|Edition||Second edition. The first edition was published in 1830. The second edition contains two additional songs – one of which is probably not by Ross, though it was widely attributed to him in Wester Ross. It also adds the three songs by Am Pìobaire Dall. A number of later editions were published. Calder’s 1937 edition omits three songs presumably deemed risqué by their editor.
The Stewarts’ Cochruinneacha Taoghta, published in 1804, contains fifteen of Ross’s 33 songs, and is the earliest witness to these. A preliminary investigation of the relationship between the earliest printings of Ross’s songs is contained in Gillies 2007, pp. 128-41. In sum, the poems scrutinised show some significant close correspondences between the Stewarts and Mackenzie versions, and give a general impression of textual closeness. There are, however, sufficient divergences to make it unlikely that Mackenzie simply copied from the Stewarts. Editors should be prepared to use the 1804 texts where these exist.

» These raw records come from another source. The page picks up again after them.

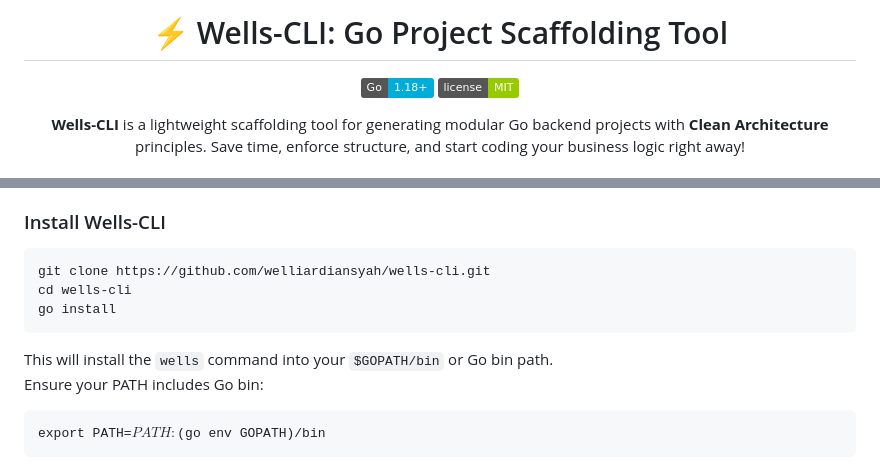
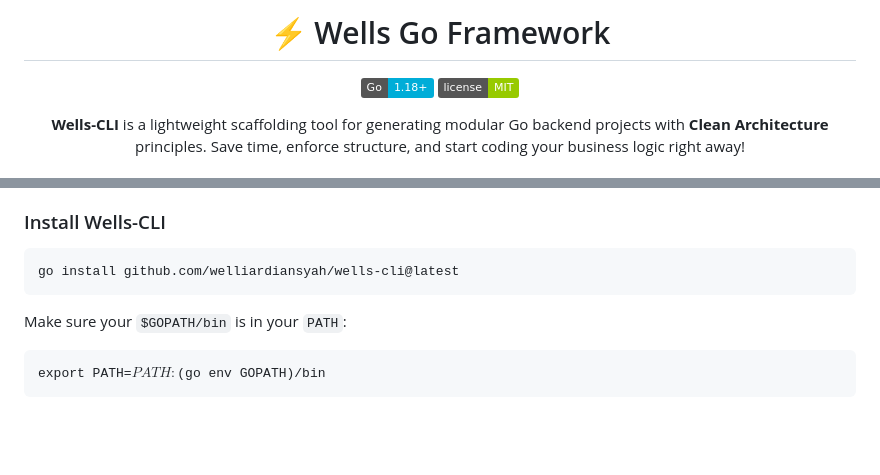
Before and after one commit to welliardiansyah/wells-cli, a Markdown page: README.md, 2 parts joined by grey strips. GitHub-like rendering; badges without logos; blank space fills up the shorter version.

```diff
--- a/README.md
+++ b/README.md
@@ -1,4 +1,4 @@
-<h1 align="center">⚡ Wells-CLI: Go Project Scaffolding Tool</h1>
+<h1 align="center">⚡ Wells Go Framework</h1>
 
 <p align="center">
   <img src="https://img.shields.io/badge/Go-1.18+-00ADD8?logo=go" alt="Go Version">
@@ -62,14 +62,10 @@ myapp/
 </ul>
 
 <h3>Install Wells-CLI</h3>
-<pre><code>git clone https://github.com/welliardiansyah/wells-cli.git
-cd wells-cli
-go install
+<pre><code>go install github.com/welliardiansyah/wells-cli@latest
 </code></pre>
 
-This will install the <code>wells</code> command into your <code>$GOPATH/bin</code> or Go bin path.
-Ensure your PATH includes Go bin:
-
+Make sure your <code>$GOPATH/bin</code> is in your <code>PATH</code>:
 <pre><code>export PATH=$PATH:$(go env GOPATH)/bin
 </code></pre>
 
```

Editors should pay particular attention to the discussion in Gillies 2007 of John Mackenzie’s editorial methods, as evidenced by his 1830, 1834 and 1841 (Sar-Obair) editions of Ross’s songs. They should be prepared to take account of the 1830 and 1841 versions where these exist. Calder’s 1937 edition should only be used with great caution.
|Further Reading||Black, Ronald I. M., ‘An Emigrant’s Letter in Arran Gaelic, 1834’, Scottish Studies, 31 (1992-93), 63-87.
Calder, George, Gaelic Songs by William Ross (Edinburgh, 1937: Oliver and Boyd).
Gillies, William ‘“Merely a bard”? William Ross and Gaelic poetry’, Aiste, 1 (2007), 123-69.
Gillies, William, ‘“No bonnier life than the Sailor’s”: A Gaelic poet comments on the fishing industry in Wester Ross’, Studies in Scottish Literature, 35-36 (2008), 62-75.
MacKenzie, John, ed., Sar-Obair nam Bard Gaelach (Glasgow, 1841: MacGregor, Polson, &Co.).
Thomson, Derick, An Introduction to Gaelic Poetry (Edinburgh, 1993: Edinburgh University Press).
Stewart, Alexander and Donald, Cochruinneacha Taoghta de Shaothair nam Bard Gaëleach (Edinburgh, 1804: T. Stiuart).